#17 — October 20, 2016 — The Chippewa River!
Ishwar has told the story of how the dera in India was established along the Beas River, and how the ISHA site in Wisconsin was chosen in a similar way, along the Chippewa River. The ISHA land in Bruce, Wisconsin has riverfront access to the Chippewa River, so here’s some information on the river itself.
The State of Wisconsin is blessed with over 12,600 rivers and streams. Wisconsin also has over 15,000 lakes, the second-most in the continental US, after Minnesota.
The lovely Chippewa River flows 183 miles (294 km) through west-central and northwestern Wisconsin.
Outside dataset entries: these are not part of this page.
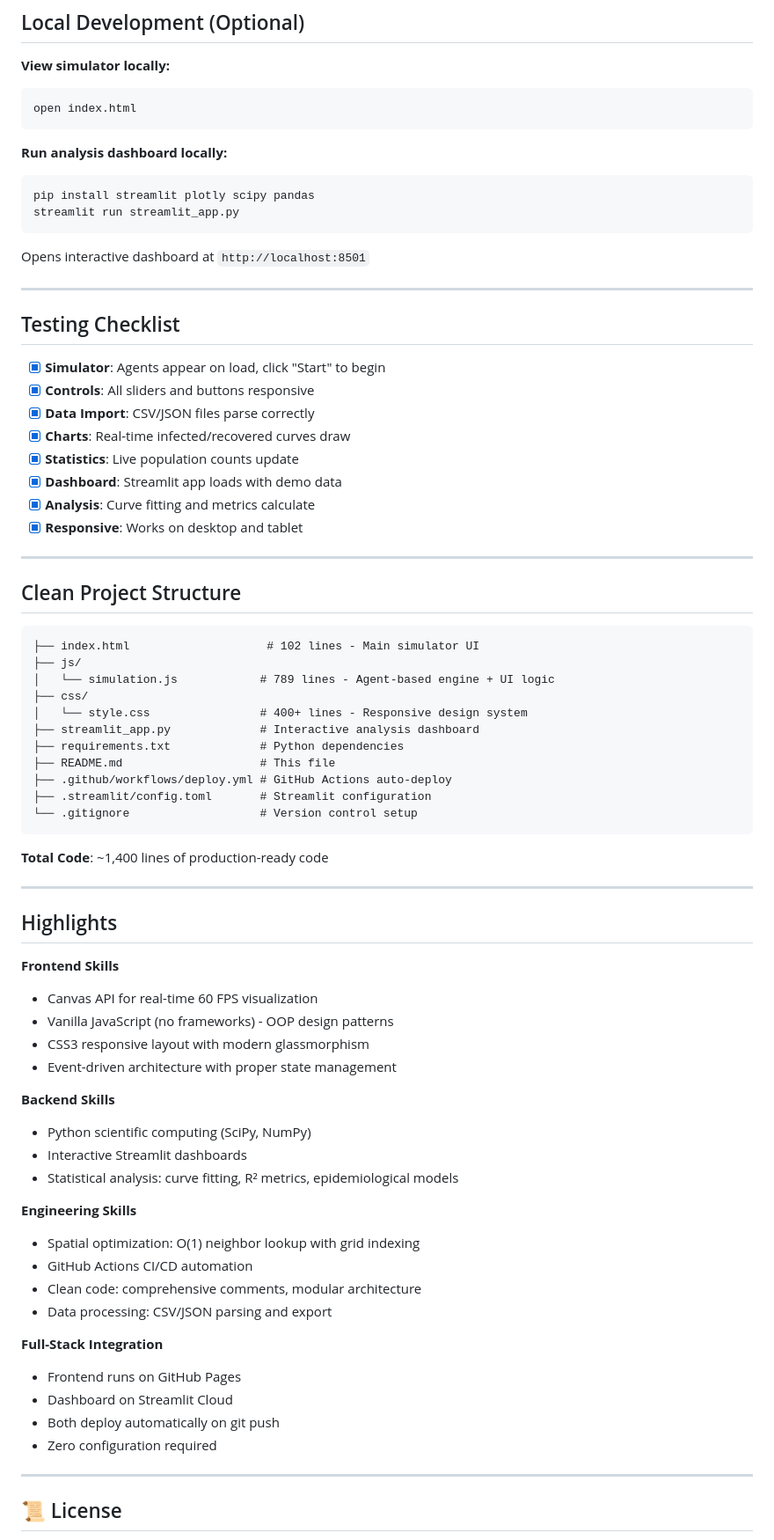
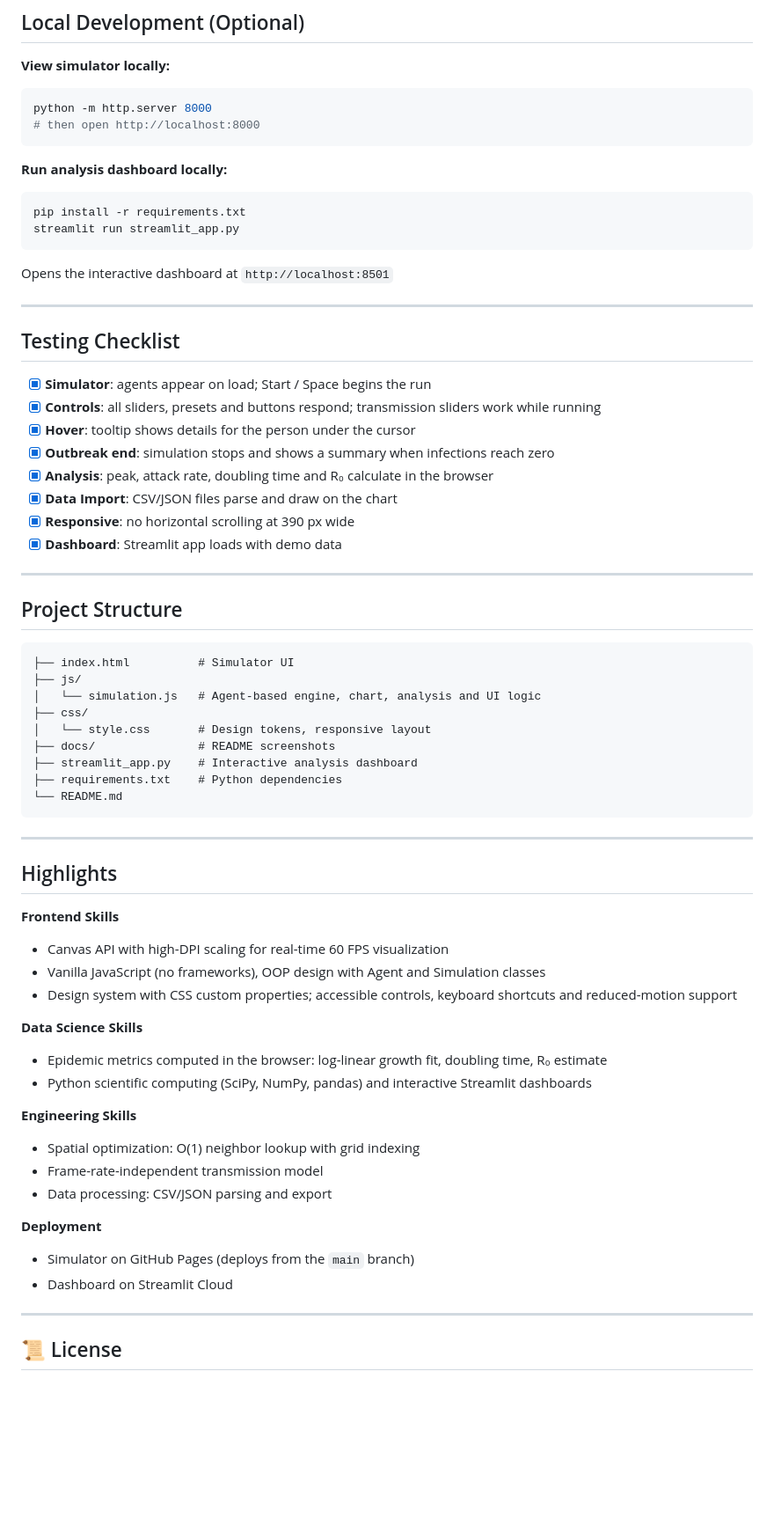
Before and after one commit to Sameeha0/Disease-Spread-Animation-Web-Game, a Markdown page: README.md, the part around the change printed below. Shown: that part at 88% size. Rendered like a GitHub page; blank space fills up the shorter version.

````diff
--- a/README.md
+++ b/README.md
@@ -69,76 +75,68 @@ t,healthy,infected,recovered,vaccinated
 
 **View simulator locally:**
 ```bash
-open index.html
+python -m http.server 8000
+# then open http://localhost:8000
 ```
 
 **Run analysis dashboard locally:**
 ```bash
-pip install streamlit plotly scipy pandas
+pip install -r requirements.txt
 streamlit run streamlit_app.py
 ```
 
-Opens interactive dashboard at `http://localhost:8501`
+Opens the interactive dashboard at `http://localhost:8501`
 
 ---
 
 ## Testing Checklist
 
-- [x] **Simulator**: Agents appear on load, click "Start" to begin
-- [x] **Controls**: All sliders and buttons responsive
-- [x] **Data Import**: CSV/JSON files parse correctly
-- [x] **Charts**: Real-time infected/recovered curves draw
-- [x] **Statistics**: Live population counts update
+- [x] **Simulator**: agents appear on load; Start / Space begins the run
+- [x] **Controls**: all sliders, presets and buttons respond; transmission sliders work while running
+- [x] **Hover**: tooltip shows details for the person under the cursor
+- [x] **Outbreak end**: simulation stops and shows a summary when infections reach zero
+- [x] **Analysis**: peak, attack rate, doubling time and R₀ calculate in the browser
+- [x] **Data Import**: CSV/JSON files parse and draw on the chart
+- [x] **Responsive**: no horizontal scrolling at 390 px wide
 - [x] **Dashboard**: Streamlit app loads with demo data
-- [x] **Analysis**: Curve fitting and metrics calculate
-- [x] **Responsive**: Works on desktop and tablet
 
 ---
 
-## Clean Project Structure
+## Project Structure
 
 ```
-├── index.html                    # 102 lines - Main simulator UI
+├── index.html          # Simulator UI
 ├── js/
-│   └── simulation.js            # 789 lines - Agent-based engine + UI logic
+│   └── simulation.js   # Agent-based engine, chart, analysis and UI logic
 ├── css/
-│   └── style.css                # 400+ lines - Responsive design system
-├── streamlit_app.py             # Interactive analysis dashboard
-├── requirements.txt             # Python dependencies
-├── README.md                    # This file
-├── .github/workflows/deploy.yml # GitHub Actions auto-deploy
-├── .streamlit/config.toml       # Streamlit configuration
-└── .gitignore                   # Version control setup
+│   └── style.css       # Design tokens, responsive layout
+├── docs/               # README screenshots
+├── streamlit_app.py    # Interactive analysis dashboard
+├── requirements.txt    # Python dependencies
+└── README.md
 ```
-
-**Total Code**: ~1,400 lines of production-ready code
 
 ---
 
 ## Highlights
 
 **Frontend Skills**
-- Canvas API for real-time 60 FPS visualization
-- Vanilla JavaScript (no frameworks) - OOP design patterns
-- CSS3 responsive layout with modern glassmorphism
-- Event-driven architecture with proper state management
+- Canvas API with high-DPI scaling for real-time 60 FPS visualization
+- Vanilla JavaScript (no frameworks), OOP design with Agent and Simulation classes
+- Design system with CSS custom properties; accessible controls, keyboard shortcuts and reduced-motion support
 
- **Backend Skills**
-- Python scientific computing (SciPy, NumPy)
-- Interactive Streamlit dashboards
-- Statistical analysis: curve fitting, R² metrics, epidemiological models
+**Data Science Skills**
+- Epidemic metrics computed in the browser: log-linear growth fit, doubling time, R₀ estimate
+- Python scientific computing (SciPy, NumPy, pandas) and interactive Streamlit dashboards
 
 **Engineering Skills**
 - Spatial optimization: O(1) neighbor lookup with grid indexing
-- GitHub Actions CI/CD automation
-- Clean code: comprehensive comments, modular architecture
+- Frame-rate-independent transmission model
 - Data processing: CSV/JSON parsing and export
 
- **Full-Stack Integration**
-- Frontend runs on GitHub Pages
+**Deployment**
+- Simulator on GitHub Pages (deploys from the `main` branch)
 - Dashboard on Streamlit Cloud
-- Both deploy automatically on git push
-- Zero configuration required
 
 ---
 ## 📜 License
````
Also changed, not shown: other parts of README.md (+34 -28 lines), docs/screenshot-analysis.png (added), docs/screenshot-live.png (added), 3 other files.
The river is formed by the confluence of the West Fork Chippewa River, which rises at Chippewa Lake in southeastern Bayfield County, and the East Fork Chippewa River, which rises in the swamps of the southern part of the Town of Knight in Iron County, Wisconsin. The confluence of these two upper branches is at Lake Chippewa, a reservoir in central Sawyer County, which is the official “beginning” of the Chippewa River. The river flows from Sawyer County through Rusk, Chippewa, Eau Claire, Dunn, Pepin, and Buffalo Counties before joining the Mississippi River.
The river is the centerpiece of the Upper Chippewa River Basin. The river’s primary tributaries are the Couderay, Thornapple, Flambeau, Brunet, Jump, Fisher, Yellow, Eau Claire, Red Cedar, and Eau Galle Rivers, collectively draining an area of over 4,600 square miles, roughly the size of the State of Connecticut.
The river has a deep and wide canyon, which was likely eroded out during large water discharges when the enormous continental ice sheets melted at the end of the last great Ice Age approximately 12,000 years ago.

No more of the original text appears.